During their time abroad, students also visit a number of cultural sites and tour the heart of the Mayan civilization in Yucatan. Learning about the intersection of the European and the Mayan cultures, and how they manifest in the region’s own speaking, food and customs, which depart significantly from well-known landscapes and customs of Northern and Central Mexico. Students learn about how proud of the resulting Spanish and Mayan mixture or ‘mestizaje’ defines the Yucatecans of today. And with that start to appreciate the cultural differences and simulates of different people.

For the students to leave a true “intellectual footprint” in Yucatan, a well-balanced schedule is designed and implemented, including course contents and research experiences, but also guided visits to Yucatan’s main Mayan archaeological sites such as Chichen Itza, an archeological and World Heritage Site; the Dzibilchaltun Mayan site; the Ruta Puuc, secondary roads connecting five well-preserved Mayan archaeological sites finishing in Uxmal, the hearth of the Mayan cultural expressions; and Xcaret, a natural sanctuary where the history of Mexico combines with fun traditions and the splendor of the beautiful Yucatan window to the Caribbean.

Poster Session

After returning from Mexico, students become part of an online learning community and continue their research while also developing a research proposal from a topic they identify during the two-week visit to Yucatan. This one-credit graded course under the ELCIR Program is concluded with a poster session in the fall where the students present their research proposal. For the 2016 program the poster session took place in the fall where students presented their research to peer students, faculty members and administrators of the College of Engineering, more than 100 people attended the poster presentation.

“This study abroad had an amazing impact on me,” said Sergio Nevarez, an ELCIR 2016 participant and Regents’ Scholar. “It gave me a broader understanding of real-world applications to concepts learned in class. It also made me realize that I want to make a difference by being an engineer through setting a positive footprint in this world."

Another unique aspect of the program is that during their time in Merida, rather than staying in a hotel, students stay with local families and get integrated in the daily lives of their host Mexican families. One of the Sundays is called “family day” and students spend the Sunday as a typical Mexican family Sunday. The students who participated in the past two programs said the trip was a once in a lifetime experience and a unique opportunity to combine research fundamentals, new cultures and a study abroad in one trip.
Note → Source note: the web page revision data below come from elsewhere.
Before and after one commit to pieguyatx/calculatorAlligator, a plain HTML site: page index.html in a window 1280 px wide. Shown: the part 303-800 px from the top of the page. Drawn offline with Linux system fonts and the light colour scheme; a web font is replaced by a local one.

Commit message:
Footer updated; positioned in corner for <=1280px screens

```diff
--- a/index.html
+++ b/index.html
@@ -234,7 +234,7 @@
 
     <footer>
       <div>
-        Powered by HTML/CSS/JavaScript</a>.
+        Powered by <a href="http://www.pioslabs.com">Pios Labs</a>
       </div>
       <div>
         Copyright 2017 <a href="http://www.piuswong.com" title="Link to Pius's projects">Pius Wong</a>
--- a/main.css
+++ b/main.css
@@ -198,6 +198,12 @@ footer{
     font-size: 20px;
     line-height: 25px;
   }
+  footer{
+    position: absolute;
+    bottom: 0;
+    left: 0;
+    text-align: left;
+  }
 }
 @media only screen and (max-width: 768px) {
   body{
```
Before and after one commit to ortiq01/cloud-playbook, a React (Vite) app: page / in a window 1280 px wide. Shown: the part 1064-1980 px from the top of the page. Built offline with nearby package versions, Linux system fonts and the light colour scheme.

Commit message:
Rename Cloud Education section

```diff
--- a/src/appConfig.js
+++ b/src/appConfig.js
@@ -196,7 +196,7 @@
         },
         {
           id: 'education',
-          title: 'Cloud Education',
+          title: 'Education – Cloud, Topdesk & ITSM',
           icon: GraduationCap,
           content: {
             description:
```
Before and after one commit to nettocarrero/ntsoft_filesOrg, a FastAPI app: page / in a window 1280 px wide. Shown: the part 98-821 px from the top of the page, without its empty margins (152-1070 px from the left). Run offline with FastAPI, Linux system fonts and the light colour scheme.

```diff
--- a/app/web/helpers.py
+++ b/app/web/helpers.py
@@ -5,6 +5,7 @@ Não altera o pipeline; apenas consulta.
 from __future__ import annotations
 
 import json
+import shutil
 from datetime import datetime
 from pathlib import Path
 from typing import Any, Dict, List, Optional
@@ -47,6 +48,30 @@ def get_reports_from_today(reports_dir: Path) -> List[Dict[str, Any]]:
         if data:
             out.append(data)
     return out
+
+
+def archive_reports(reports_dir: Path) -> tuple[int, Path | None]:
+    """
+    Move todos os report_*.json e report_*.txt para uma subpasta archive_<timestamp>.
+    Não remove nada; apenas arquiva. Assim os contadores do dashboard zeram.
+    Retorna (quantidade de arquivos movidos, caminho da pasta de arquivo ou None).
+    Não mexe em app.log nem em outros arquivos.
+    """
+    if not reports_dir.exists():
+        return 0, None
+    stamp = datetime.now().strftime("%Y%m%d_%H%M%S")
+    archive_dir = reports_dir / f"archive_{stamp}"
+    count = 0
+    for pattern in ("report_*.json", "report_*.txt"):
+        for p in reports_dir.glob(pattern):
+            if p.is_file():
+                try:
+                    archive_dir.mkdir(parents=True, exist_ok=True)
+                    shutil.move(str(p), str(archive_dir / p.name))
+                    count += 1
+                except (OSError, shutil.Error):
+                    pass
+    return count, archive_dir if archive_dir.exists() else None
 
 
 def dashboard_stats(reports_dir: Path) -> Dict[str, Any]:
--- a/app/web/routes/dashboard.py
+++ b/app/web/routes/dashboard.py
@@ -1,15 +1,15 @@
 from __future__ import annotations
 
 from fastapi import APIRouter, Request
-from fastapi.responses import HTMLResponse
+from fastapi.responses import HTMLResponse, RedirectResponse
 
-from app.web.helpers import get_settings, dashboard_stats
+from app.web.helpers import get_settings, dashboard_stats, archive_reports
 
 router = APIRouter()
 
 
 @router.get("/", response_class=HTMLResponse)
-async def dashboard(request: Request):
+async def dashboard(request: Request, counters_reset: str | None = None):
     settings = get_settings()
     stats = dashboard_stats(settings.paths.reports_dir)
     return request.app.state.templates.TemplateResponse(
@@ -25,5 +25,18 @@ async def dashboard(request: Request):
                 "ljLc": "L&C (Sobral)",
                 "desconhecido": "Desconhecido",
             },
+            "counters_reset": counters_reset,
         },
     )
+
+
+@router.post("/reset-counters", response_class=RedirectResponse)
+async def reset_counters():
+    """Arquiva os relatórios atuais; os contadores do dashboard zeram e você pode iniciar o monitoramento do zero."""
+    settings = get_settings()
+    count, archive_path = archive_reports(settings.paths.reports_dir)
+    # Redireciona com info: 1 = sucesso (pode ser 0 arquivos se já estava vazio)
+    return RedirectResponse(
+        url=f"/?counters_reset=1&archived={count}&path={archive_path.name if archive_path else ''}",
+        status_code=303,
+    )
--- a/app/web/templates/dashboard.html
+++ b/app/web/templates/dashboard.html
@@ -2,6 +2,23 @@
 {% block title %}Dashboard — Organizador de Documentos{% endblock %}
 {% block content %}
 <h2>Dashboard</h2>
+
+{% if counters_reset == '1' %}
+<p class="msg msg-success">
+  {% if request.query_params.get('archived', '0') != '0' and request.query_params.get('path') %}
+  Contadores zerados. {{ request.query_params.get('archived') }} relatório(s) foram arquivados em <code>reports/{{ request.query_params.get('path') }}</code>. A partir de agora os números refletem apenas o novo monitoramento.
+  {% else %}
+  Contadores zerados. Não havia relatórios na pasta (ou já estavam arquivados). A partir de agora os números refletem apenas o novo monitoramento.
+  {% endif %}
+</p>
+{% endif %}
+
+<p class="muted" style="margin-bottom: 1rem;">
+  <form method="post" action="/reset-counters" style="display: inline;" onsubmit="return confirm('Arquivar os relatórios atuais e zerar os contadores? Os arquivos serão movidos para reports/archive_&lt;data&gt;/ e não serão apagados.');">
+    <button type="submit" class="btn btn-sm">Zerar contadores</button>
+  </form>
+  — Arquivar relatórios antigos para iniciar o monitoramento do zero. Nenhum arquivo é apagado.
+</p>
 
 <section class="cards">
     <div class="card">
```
The experience has inspired some of them to continue exploring new cultures and inspired others to lead by example as an engineer and through research. Many of the ELCIR students are still actively connected with their families private social media networks.

“My first year in the Engineering Learning Community as a Regents' student has proven that I could have a bright future no matter what type of background I have come from, as long as I was willing to accept the help offered to me and to work as hard as possible,” said Brittany Spriggs, an ELCIR participant and Regents’ Scholar.

Application for the 2017 program is currently open on the Halliburton Global Programs website

“There is not a day that goes by that I do not think of and appreciate the professional, cultural and personal value that the Mexico [research] trip has proven to possess,” said Spriggs.